February 19, 2013 22:00 ET
“The few who understand the system will either be so interested in its profits or be so dependent upon its favours that there will be no opposition from that class, while on the other hand, the great body of people, mentally incapable of comprehending the tremendous advantage that capital derives from the system, will bear its burdens without complaint, and perhaps without even suspecting that the system is inimical to their interests.”
-The Rothschild brothers of London writing to associates in New York, 1863.
The statement above from the historical annals of the financial rulers of the world’s past which still rings true today. The average citizen does not care how banks create money, regulate themselves, or purchase politicians as long as their credit card works or they can withdraw cash from an ATM before wasting it at a smoke filled casino.
Because of an article by Gretchen Morgenson in the New York Times on Sunday, February 17th edition the blogosphere and financial message boards are lit up again like it is 2008 but as usual we fail to recognize the big lie America has been living. In the article, Don’t Blink, or You’ll Miss Another Bailout, Ms. Morgenson summarizes the discrete bailout in these two sections:
Still, last week’s details of the undisclosed settlement between the New York Fed and Bank of America are remarkable.

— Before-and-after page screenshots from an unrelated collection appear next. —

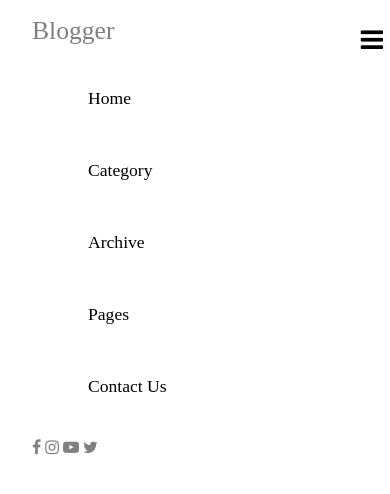
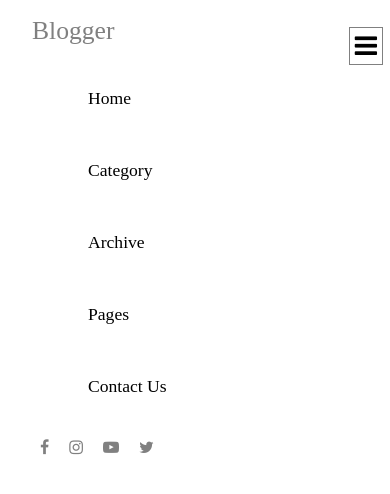
Before and after one commit to surajsingh2/Blog-page-responsive, a plain HTML site: page index.html in a window 390 px wide. Both pictures are taken after a click on the element 207 px from the left and 40 px from the top of the page. Drawn offline with Linux system fonts and the light colour scheme.

Commit message:
nav-menu-1

```diff
--- a/css/style.css
+++ b/css/style.css
@@ -55,6 +55,11 @@ a {
     padding: 1.7rem 0;
 }
 
+.border {
+    border: 1px solid gray;
+    padding: 5px;
+}
+
 .nav-menu .toggle-collapse .toggle-icons i {
     font-size: 26px;
 }
@@ -74,6 +79,10 @@ a {
 .nav .social {
     padding: 1rem 0;
 }
+
+.nav .social a {
+    padding: 0 0.5rem ;
+}
 .nav .nav-brand a {
     font-size: 1.6rem;
     padding: 1rem 0;
--- a/js/main.js
+++ b/js/main.js
@@ -1,7 +1,9 @@
 $(document).ready(function(){
     $nav = $('.nav');
     $toggleCollapse = $('.toggle-collapse');
+    $toggleIcon = $('.toggle-icons i');
     $toggleCollapse.click(function(){
         $nav.toggleClass('collapse');
+        $toggleIcon.toggleClass('border');
     })
 });
```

Not only do the filings show the New York Fed helping to thwart another institution’s fraud case against the bank, they also reveal that the New York Fed agreed to give away what may be billions of dollars in potential legal claims.
Here’s the skinny: Late last Wednesday, the New York Fed said in a court filing that in July it had released Bank of America from all legal claims arising from losses in some mortgage-backed securities the Fed received when the government bailed out the American International Group in 2008. One surprise in the filing, which was part of a case brought by A.I.G., was that the New York Fed let Bank of America off the hook even as A.I.G. was seeking to recover $7 billion in losses on those very mortgage securities.

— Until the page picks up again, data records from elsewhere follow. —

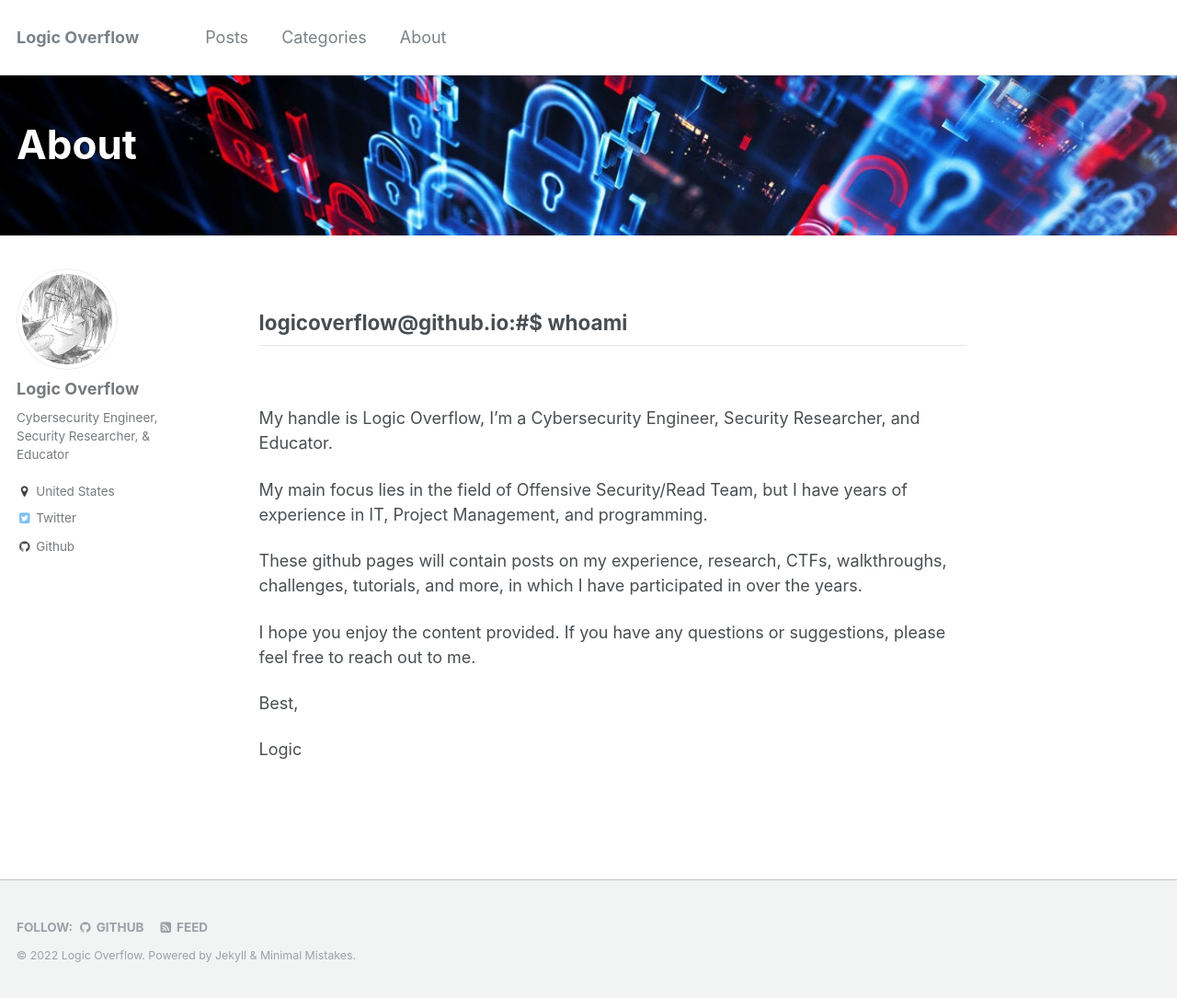
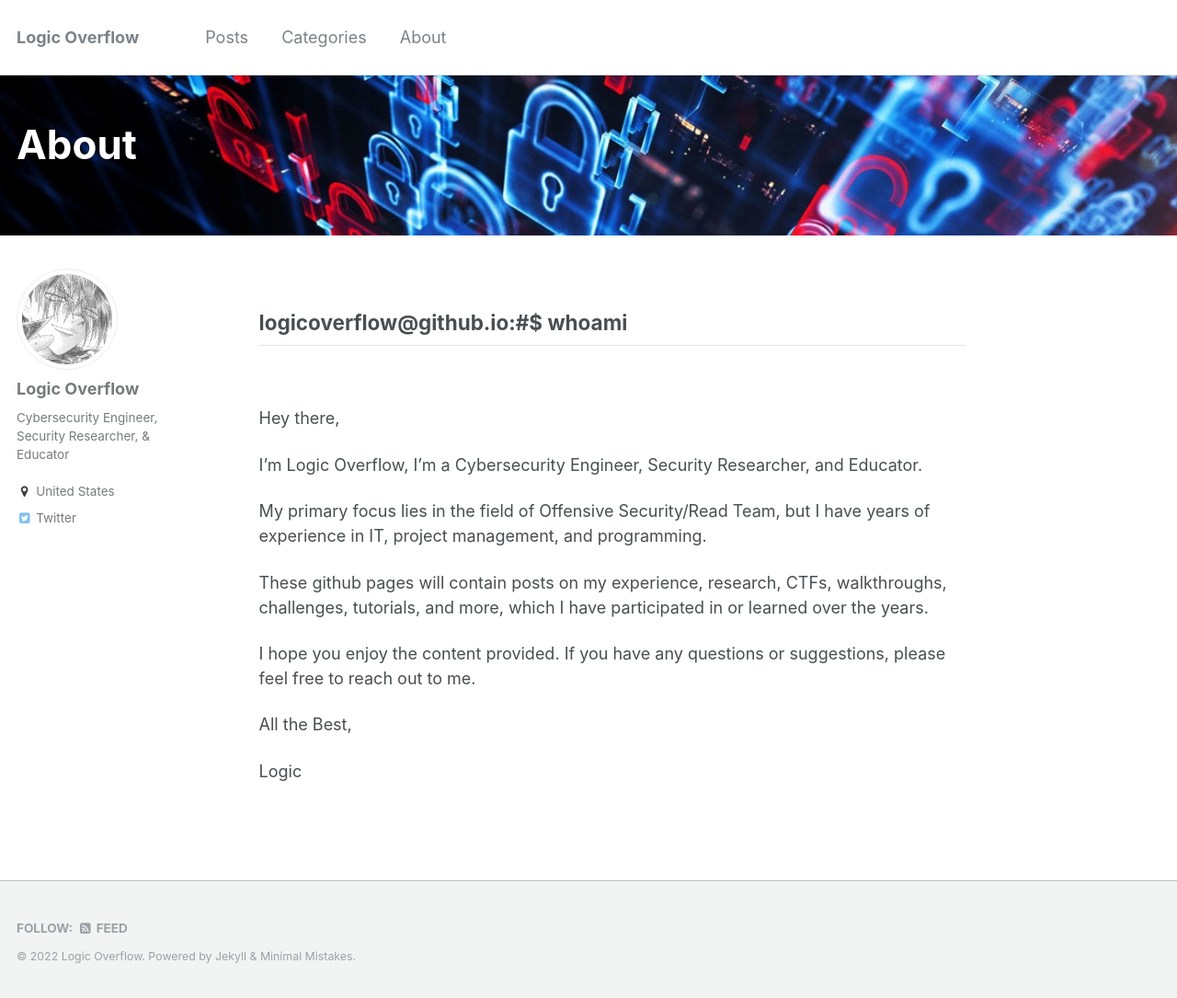
Before and after one commit to logicoverflow/logicoverflow.github.io, a Jekyll site: the page built from _pages/about.md, in a window 1280 px wide and 1085 px high. Shown: the whole window at 92% size. Built offline with Jekyll 4.4.1, drawn with Linux system fonts in a browser that asks for light colours.

Commit message:
Setting Changes

```diff
--- a/_config.yml
+++ b/_config.yml
@@ -18,9 +18,9 @@
 # breadcrumbs            : false # true, false (default)
 words_per_minute         : 200
 comments:
-  provider               : "disqus"
+  provider               :
   disqus:
-    shortname            : "logicoverflow"
+    shortname            :
   discourse:
     server               : # https://meta.discourse.org/t/embedding-discourse-comments-via-javascript/31963 , e.g.: meta.discourse.org
   facebook:
@@ -70,9 +70,9 @@
 
 # Analytics
 analytics:
-  provider               : "google" # false (default), "google", "google-universal", "custom"
+  provider               : # false (default), "google", "google-universal", "custom"
   google:
-    tracking_id          : "UA-85282217-1"
+    tracking_id          :
 
 
 # Site Author
@@ -89,7 +89,7 @@
   flickr           :
   facebook         :
   foursquare       :
-  github           : "logicoverflow/"
+  github           :
   google_plus      :
   keybase          :
   instagram        :
--- a/_pages/about.md
+++ b/_pages/about.md
@@ -9,14 +9,16 @@
 
 ## logicoverflow@github.io:#$ whoami
 <br/><br/>
-My handle is Logic Overflow, I'm a Cybersecurity Engineer, Security Researcher, and Educator.
+Hey there,
 
-My main focus lies in the field of Offensive Security/Read Team, but I have years of experience in IT, Project Management, and programming.
+I'm Logic Overflow, I'm a Cybersecurity Engineer, Security Researcher, and Educator.
 
-These github pages will contain posts on my experience, research, CTFs, walkthroughs, challenges, tutorials, and more, in which I have participated in over the years.
+My primary focus lies in the field of Offensive Security/Read Team, but I have years of experience in IT, project management, and programming.
+
+These github pages will contain posts on my experience, research, CTFs, walkthroughs, challenges, tutorials, and more, which I have participated in or learned over the years.
 
 I hope you enjoy the content provided. If you have any questions or suggestions, please feel free to reach out to me.
 
-Best,
+All the Best,
 
 Logic
```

Translation for the average person who has already forgotten the time period of 2007 to 2009:
Bank of America, which is allegedly a primary shareholder within the Federal Reserve Bank after their acquisitions of Countrywide and Merrill Lynch, has the power to vote on the very people which who are selected to regulate their activity within the Federal Reserve Bank of New York system. Thus by becoming too big to fail and an integral part of the incestuous relationship between bankers, politicians, and their facilitators in the U.S. Treasury, whenever a threat of a monetary loss now appears on the horizon, the liability is either eradicated or monetized away.
The key to understanding our financial system reverts back to the crisis period starting in 2007 when the members of the bank attempted to force the political elites to solve the mortgage securities crisis and when they initially refused thus worsening the crisis until it was too late, the decision was made to monetize or socialize all losses upon an unwitting public and absolve all major parties involved of any criminal charges. America as a whole does not realize it, but there is no possible way for this system to be repaired until the 16th and 17th Amendments are repealed, the Federal Reserve System repealed, and the media removed from the powerful thumb of the government and returned to the people. Sadly, this will probably not occur in most of our lifetimes. The banking system and politically connected now understand that as long as they play by the rules set down by their superiors within the Fed, they can commit crimes without any fear of prosecution or monetary loss.
Thus the report that some people are getting a wee bit giddy about and excited that once again our system of corruption continues to function can be best summed up in this statement:
Nothing to see here, nothing can be done about it, carry on.